Bupa Hospitals recorded a 30 per cent increase in the number of operations it performed last year on this basis, with patients spending £240m.

The Chancellor's Budget announcement - where he promised £15bn in funding for the NHS over four years - may halt the trend. But if you are facing a long wait for NHS treatment, it may be worth considering paying for it yourself.

The traditional method of funding private treatment, through regular-premium private medical insurance, is too expensive for many. Self-pay care lets you forget the monthly drain of premiums and splash out for a private operation when you need one.

The schemes are being promoted by several different private hospital networks, notably Bupa Hospitals, Nuffield Hospitals Direct and BMI Healthcare. Following diagnosis from a consultant, you will be quoted a fixed price for the treatment you need. This varies from hospital to hospital, depending on the complexity of the operation, your age and medical condition.

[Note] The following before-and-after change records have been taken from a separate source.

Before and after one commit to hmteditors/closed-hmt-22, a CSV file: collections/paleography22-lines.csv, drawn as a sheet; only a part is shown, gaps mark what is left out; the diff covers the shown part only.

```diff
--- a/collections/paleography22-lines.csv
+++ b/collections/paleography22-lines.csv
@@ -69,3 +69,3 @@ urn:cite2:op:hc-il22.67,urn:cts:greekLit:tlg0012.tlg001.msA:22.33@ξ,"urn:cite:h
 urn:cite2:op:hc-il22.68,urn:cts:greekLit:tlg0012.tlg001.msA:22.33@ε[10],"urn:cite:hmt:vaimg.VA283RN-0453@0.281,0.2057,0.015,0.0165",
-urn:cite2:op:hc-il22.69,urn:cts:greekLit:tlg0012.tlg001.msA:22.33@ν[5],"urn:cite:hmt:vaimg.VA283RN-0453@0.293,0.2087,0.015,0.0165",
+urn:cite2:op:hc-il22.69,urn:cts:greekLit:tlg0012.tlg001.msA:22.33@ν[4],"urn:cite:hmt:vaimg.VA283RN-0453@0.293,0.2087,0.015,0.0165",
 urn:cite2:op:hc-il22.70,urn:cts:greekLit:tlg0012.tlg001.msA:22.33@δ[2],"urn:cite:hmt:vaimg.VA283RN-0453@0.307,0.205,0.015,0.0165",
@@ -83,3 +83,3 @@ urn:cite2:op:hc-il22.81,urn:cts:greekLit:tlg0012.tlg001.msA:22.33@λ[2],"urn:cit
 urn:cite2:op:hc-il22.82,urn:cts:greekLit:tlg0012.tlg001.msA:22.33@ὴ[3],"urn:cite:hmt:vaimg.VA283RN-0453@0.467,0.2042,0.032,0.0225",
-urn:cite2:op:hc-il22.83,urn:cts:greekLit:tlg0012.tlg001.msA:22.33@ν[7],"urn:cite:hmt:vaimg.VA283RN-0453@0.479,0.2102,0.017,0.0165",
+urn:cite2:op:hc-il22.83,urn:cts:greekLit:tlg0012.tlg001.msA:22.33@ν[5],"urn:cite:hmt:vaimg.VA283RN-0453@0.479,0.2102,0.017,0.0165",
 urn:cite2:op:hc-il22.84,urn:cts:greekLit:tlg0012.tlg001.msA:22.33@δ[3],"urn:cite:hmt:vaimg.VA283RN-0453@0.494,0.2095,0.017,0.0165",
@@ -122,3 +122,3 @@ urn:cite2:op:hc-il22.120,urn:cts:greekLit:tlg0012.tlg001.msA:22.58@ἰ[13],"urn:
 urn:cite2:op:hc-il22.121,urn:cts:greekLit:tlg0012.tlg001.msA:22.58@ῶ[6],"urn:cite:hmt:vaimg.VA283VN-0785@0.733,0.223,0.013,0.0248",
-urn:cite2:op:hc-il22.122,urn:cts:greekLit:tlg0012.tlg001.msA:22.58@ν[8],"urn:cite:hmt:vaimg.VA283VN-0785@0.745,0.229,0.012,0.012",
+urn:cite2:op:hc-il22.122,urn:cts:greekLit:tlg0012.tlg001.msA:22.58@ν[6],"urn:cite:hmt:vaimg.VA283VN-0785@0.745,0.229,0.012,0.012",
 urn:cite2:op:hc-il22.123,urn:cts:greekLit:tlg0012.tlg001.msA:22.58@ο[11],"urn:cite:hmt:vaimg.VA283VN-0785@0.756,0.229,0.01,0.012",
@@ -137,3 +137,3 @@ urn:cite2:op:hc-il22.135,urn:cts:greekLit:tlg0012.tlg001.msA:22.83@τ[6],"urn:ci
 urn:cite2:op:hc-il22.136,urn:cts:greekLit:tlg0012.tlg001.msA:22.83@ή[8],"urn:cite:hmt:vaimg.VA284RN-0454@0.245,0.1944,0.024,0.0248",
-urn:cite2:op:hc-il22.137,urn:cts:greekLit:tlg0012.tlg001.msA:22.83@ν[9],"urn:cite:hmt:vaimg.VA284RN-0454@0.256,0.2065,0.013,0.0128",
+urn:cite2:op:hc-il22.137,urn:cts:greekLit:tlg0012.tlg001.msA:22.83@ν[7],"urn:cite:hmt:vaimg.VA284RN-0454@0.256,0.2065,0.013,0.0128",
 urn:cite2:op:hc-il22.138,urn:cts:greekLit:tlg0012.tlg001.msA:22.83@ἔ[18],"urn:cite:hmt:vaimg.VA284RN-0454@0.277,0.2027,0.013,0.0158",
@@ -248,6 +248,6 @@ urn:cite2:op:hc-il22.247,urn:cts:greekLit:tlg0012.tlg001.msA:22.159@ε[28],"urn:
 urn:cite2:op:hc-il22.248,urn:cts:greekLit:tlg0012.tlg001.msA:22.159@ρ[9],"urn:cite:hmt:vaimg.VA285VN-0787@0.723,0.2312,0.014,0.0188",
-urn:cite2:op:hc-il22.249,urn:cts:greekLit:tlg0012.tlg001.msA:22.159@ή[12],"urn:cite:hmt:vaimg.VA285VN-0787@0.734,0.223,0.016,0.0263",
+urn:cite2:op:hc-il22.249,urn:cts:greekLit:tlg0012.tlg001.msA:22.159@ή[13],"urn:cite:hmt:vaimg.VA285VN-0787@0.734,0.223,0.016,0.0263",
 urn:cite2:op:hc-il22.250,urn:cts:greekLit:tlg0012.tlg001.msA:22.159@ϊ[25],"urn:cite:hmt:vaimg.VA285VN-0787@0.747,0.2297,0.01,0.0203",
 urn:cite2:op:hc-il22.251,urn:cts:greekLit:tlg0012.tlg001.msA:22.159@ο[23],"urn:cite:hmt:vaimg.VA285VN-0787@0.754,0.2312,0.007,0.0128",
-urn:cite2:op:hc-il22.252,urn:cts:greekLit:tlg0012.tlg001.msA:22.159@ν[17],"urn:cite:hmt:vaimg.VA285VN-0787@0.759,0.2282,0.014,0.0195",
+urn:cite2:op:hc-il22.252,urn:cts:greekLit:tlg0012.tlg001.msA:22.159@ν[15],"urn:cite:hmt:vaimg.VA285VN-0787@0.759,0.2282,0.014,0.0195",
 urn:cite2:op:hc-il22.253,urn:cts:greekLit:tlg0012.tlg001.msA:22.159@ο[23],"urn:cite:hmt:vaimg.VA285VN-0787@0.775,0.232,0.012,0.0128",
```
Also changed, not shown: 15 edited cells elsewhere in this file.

The quoted price should include accommodation, nursing care, operating theatre fees, drugs, dressings, X-rays, tests and consultants' fees. This price will be guaranteed even if there are complications and you have to stay in hospital longer than an-ticipated - which protects you from bills running out of control.

If you go through Nuffield, expect to be charged from £1,300 to £1,425 per leg for varicose veins, between £1,350 and £1,700 for a hernia, between £1,950 and £2,600 for a cataract operation, and between £5,800 and £7,500 for a hip replacement (see the box below for further costs).

For more complex treatments such as a heart bypass, expect to pay from £12,000. You can also buy operations that aren't covered by private medical insurance policies, such as cosmetic surgery.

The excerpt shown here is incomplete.